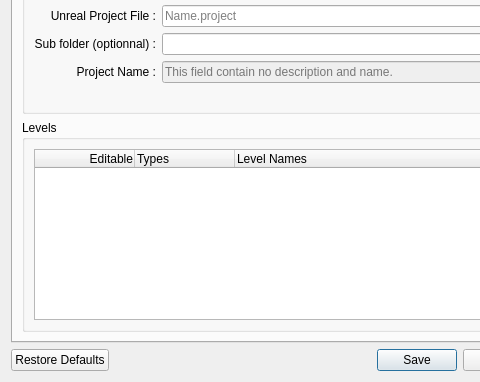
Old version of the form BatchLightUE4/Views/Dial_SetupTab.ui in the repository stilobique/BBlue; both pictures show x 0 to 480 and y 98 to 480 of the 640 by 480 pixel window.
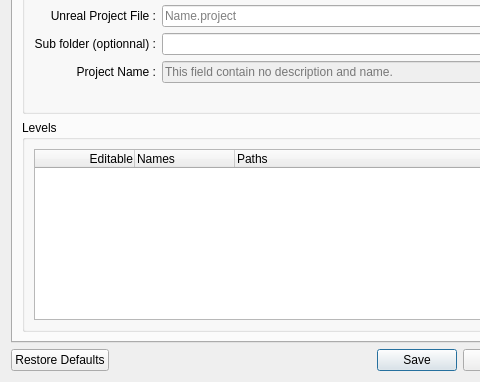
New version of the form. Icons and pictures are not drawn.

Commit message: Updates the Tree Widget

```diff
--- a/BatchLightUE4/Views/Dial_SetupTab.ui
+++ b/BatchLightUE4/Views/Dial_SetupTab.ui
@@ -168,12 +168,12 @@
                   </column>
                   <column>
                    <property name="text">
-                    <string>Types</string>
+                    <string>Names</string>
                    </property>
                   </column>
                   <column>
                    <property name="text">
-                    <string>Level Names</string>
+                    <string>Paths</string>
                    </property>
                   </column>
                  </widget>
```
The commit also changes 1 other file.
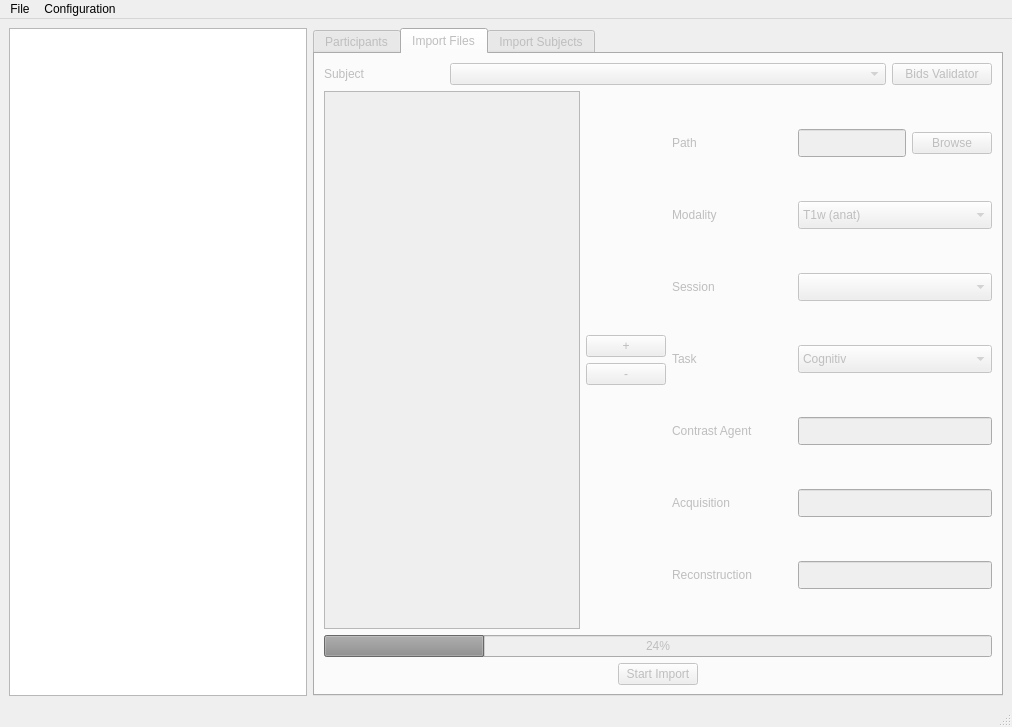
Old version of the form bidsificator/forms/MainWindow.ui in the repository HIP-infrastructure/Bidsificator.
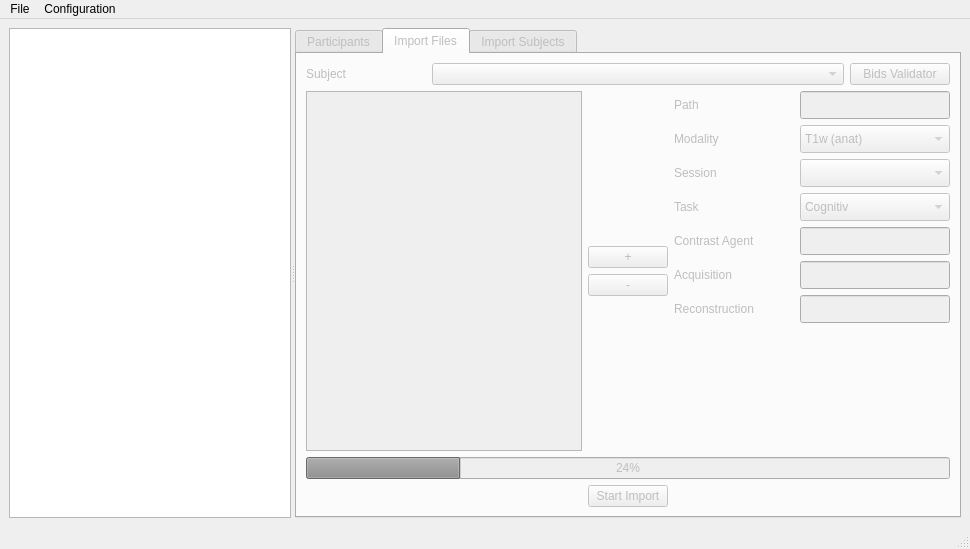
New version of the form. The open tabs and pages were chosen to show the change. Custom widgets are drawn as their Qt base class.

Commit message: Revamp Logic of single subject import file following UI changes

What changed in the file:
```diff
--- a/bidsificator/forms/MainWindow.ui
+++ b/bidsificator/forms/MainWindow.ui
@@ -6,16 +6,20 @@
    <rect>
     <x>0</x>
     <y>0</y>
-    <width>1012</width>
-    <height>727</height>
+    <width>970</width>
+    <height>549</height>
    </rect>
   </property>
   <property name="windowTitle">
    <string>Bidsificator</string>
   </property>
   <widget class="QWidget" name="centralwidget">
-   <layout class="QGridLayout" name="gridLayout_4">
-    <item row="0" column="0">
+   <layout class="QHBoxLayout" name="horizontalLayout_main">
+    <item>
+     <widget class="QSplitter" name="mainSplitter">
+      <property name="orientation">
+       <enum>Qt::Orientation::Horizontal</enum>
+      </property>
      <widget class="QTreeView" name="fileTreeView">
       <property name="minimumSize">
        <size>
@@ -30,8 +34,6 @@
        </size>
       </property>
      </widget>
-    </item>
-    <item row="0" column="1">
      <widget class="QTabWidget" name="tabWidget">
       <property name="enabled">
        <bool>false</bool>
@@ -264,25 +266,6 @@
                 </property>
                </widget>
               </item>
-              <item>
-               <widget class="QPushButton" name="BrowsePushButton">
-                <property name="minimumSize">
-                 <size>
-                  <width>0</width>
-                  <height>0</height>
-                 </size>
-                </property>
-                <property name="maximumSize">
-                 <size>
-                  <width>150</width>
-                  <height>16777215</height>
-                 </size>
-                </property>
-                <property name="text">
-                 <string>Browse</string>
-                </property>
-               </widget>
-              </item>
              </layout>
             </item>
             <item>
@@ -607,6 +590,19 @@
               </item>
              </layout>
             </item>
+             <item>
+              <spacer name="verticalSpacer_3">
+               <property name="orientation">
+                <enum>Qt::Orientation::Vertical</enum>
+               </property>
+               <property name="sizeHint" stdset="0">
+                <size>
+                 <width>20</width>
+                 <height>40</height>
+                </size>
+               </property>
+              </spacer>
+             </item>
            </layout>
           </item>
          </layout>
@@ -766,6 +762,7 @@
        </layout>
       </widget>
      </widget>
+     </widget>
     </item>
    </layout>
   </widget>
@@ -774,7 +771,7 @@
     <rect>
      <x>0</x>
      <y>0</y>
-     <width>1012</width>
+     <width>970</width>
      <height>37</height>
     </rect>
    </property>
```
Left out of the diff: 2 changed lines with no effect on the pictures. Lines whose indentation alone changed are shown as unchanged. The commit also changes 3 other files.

----------

Nothing but the text of the listing should be set down, exactly, with the pictures left behind.

▶ _SOLUTION TO THIS EXERCISE_:
Old version of the form BatchLightUE4/Views/Dial_SetupTab.ui in the repository stilobique/BBlue; both pictures show x 0 to 480 and y 98 to 480 of the 640 by 480 pixel window.
New version of the form. Icons and pictures are not drawn.

Commit message: Updates the Tree Widget

```diff
--- a/BatchLightUE4/Views/Dial_SetupTab.ui
+++ b/BatchLightUE4/Views/Dial_SetupTab.ui
@@ -168,12 +168,12 @@
                   </column>
                   <column>
                    <property name="text">
-                    <string>Types</string>
+                    <string>Names</string>
                    </property>
                   </column>
                   <column>
                    <property name="text">
-                    <string>Level Names</string>
+                    <string>Paths</string>
                    </property>
                   </column>
                  </widget>
```
The commit also changes 1 other file.
Old version of the form bidsificator/forms/MainWindow.ui in the repository HIP-infrastructure/Bidsificator.
New version of the form. The open tabs and pages were chosen to show the change. Custom widgets are drawn as their Qt base class.

Commit message: Revamp Logic of single subject import file following UI changes

What changed in the file:
```diff
--- a/bidsificator/forms/MainWindow.ui
+++ b/bidsificator/forms/MainWindow.ui
@@ -6,16 +6,20 @@
    <rect>
     <x>0</x>
     <y>0</y>
-    <width>1012</width>
-    <height>727</height>
+    <width>970</width>
+    <height>549</height>
    </rect>
   </property>
   <property name="windowTitle">
    <string>Bidsificator</string>
   </property>
   <widget class="QWidget" name="centralwidget">
-   <layout class="QGridLayout" name="gridLayout_4">
-    <item row="0" column="0">
+   <layout class="QHBoxLayout" name="horizontalLayout_main">
+    <item>
+     <widget class="QSplitter" name="mainSplitter">
+      <property name="orientation">
+       <enum>Qt::Orientation::Horizontal</enum>
+      </property>
      <widget class="QTreeView" name="fileTreeView">
       <property name="minimumSize">
        <size>
@@ -30,8 +34,6 @@
        </size>
       </property>
      </widget>
-    </item>
-    <item row="0" column="1">
      <widget class="QTabWidget" name="tabWidget">
       <property name="enabled">
        <bool>false</bool>
@@ -264,25 +266,6 @@
                 </property>
                </widget>
               </item>
-              <item>
-               <widget class="QPushButton" name="BrowsePushButton">
-                <property name="minimumSize">
-                 <size>
-                  <width>0</width>
-                  <height>0</height>
-                 </size>
-                </property>
-                <property name="maximumSize">
-                 <size>
-                  <width>150</width>
-                  <height>16777215</height>
-                 </size>
-                </property>
-                <property name="text">
-                 <string>Browse</string>
-                </property>
-               </widget>
-              </item>
              </layout>
             </item>
             <item>
@@ -607,6 +590,19 @@
               </item>
              </layout>
             </item>
+             <item>
+              <spacer name="verticalSpacer_3">
+               <property name="orientation">
+                <enum>Qt::Orientation::Vertical</enum>
+               </property>
+               <property name="sizeHint" stdset="0">
+                <size>
+                 <width>20</width>
+                 <height>40</height>
+                </size>
+               </property>
+              </spacer>
+             </item>
            </layout>
           </item>
          </layout>
@@ -766,6 +762,7 @@
        </layout>
       </widget>
      </widget>
+     </widget>
     </item>
    </layout>
   </widget>
@@ -774,7 +771,7 @@
     <rect>
      <x>0</x>
      <y>0</y>
-     <width>1012</width>
+     <width>970</width>
      <height>37</height>
     </rect>
    </property>
```
Left out of the diff: 2 changed lines with no effect on the pictures. Lines whose indentation alone changed are shown as unchanged. The commit also changes 3 other files.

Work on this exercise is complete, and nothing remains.